  10. Ask them to assess their performance, first.
  11. Don’t use job descriptions as a crutch. Official documents create distance not connection.
  12. Explain their unique and essential contribution. Describe how declining performance lessens meaningful impact.
  13. Speak hard truths optimistically. “You have more in you.”
  14. Avoid adversarial tones and terminology.
  15. Explore “with” before explaining “to.” You don’t know the whole story.
  16. Don’t rely on leadership by decree. Disconnected leaders use pressure. “This is going to stop.” Coercion leads to manipulation which leads to deception.
  17. Connect. The more difficult the conversation, the more important connection becomes. Authority and position hinder connection.
  18. Describe failure kindly but clearly. Pulling punches leads to mediocrity.
  19. Define the win.
  20. Develop a clear path forward.
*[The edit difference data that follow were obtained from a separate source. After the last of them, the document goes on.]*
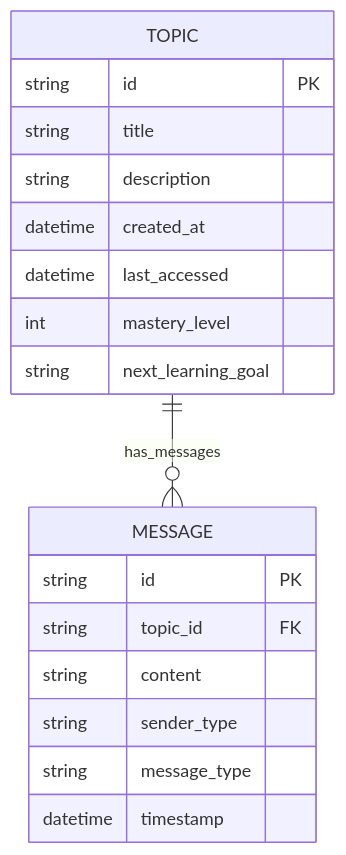
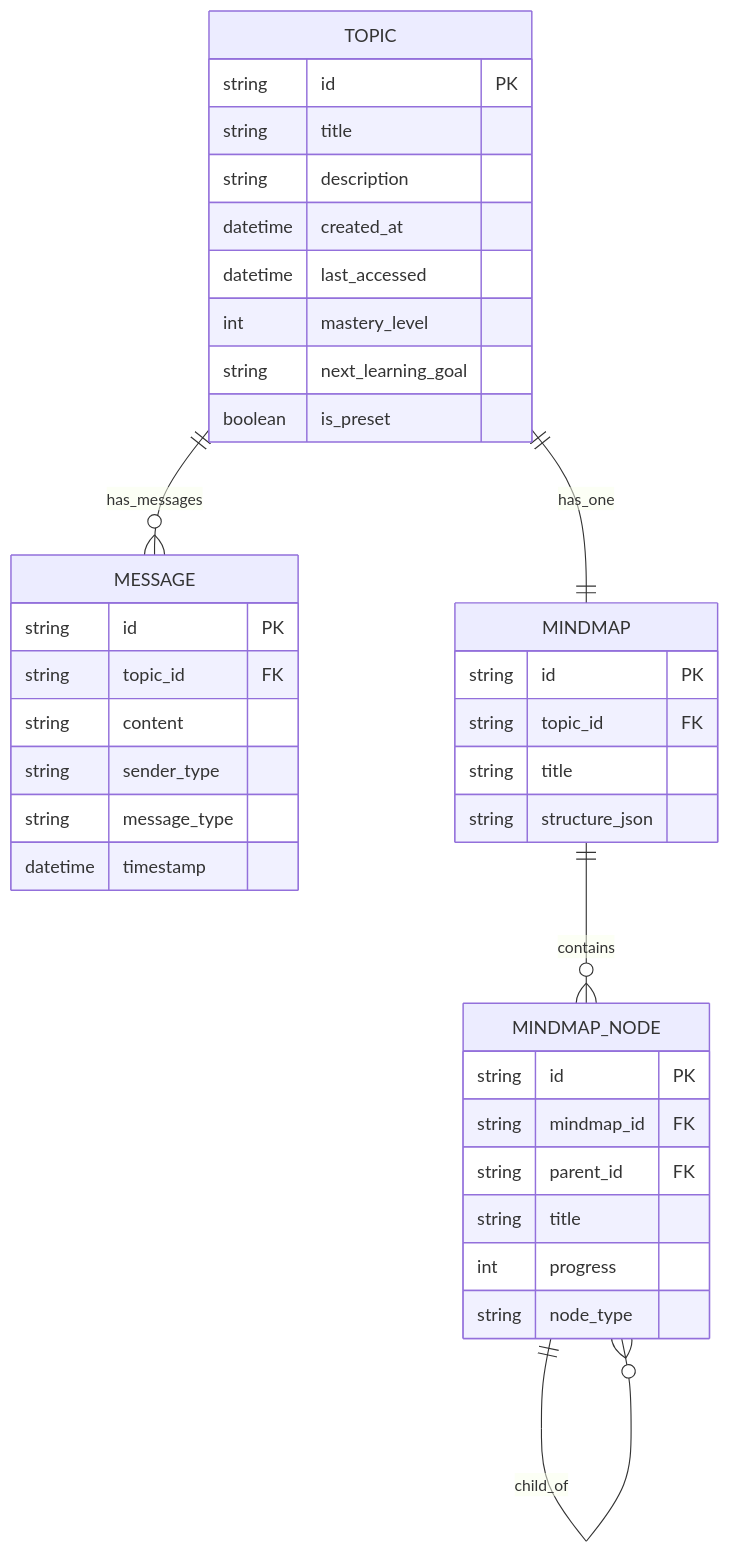
Diagram 17 of 36 in autodroid-TeachItBack/DESIGN.md (terminail/autodroid), drawn with Mermaid before and after one commit. The commit also changed other lines of this file and 70 other files, not shown here.

````diff
--- a/autodroid-TeachItBack/DESIGN.md
+++ b/autodroid-TeachItBack/DESIGN.md
@@ -206,23 +545,43 @@
 ```mermaid
 erDiagram
     TOPIC {
         string id PK
         string title
         string description
         datetime created_at
         datetime last_accessed
         int mastery_level
         string next_learning_goal
+        boolean is_preset
     }
     
     MESSAGE {
         string id PK
         string topic_id FK
         string content
         string sender_type
         string message_type
         datetime timestamp
     }
     
-    TOPIC ||--o{ MESSAGE : "has_messages"
+    MINDMAP {
+        string id PK
+        string topic_id FK
+        string title
+        string structure_json
+    }
+    
+    MINDMAP_NODE {
+        string id PK
+        string mindmap_id FK
+        string parent_id FK
+        string title
+        int progress
+        string node_type
+    }
+    
+    TOPIC ||--|| MINDMAP : has_one
+    TOPIC ||--o{ MESSAGE : has_messages
+    MINDMAP ||--o{ MINDMAP_NODE : contains
+    MINDMAP_NODE ||--o{ MINDMAP_NODE : child_of
 ```
````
Talk more about the future than the past.

I recently had a “you fell short” conversation. When it ended the person said, “I’m encouraged.” Why?

  • Compassion coupled with high expectation
  • An established relationship of trust
  • Respect for their talent and contribution
  • Optimism about their future
  • A clear path forward that included opportunity

Here are two AMA seminars that can help you deal more effectively with poor performers:

About the Author(s)

Dan Rockwell is author of the blog Leadership Freak (http://leadershipfreak.wordpress.com). He is a social media and leadership consultant and the leader of a nonprofit organization in central Pennsylvania. Contact him at [email protected]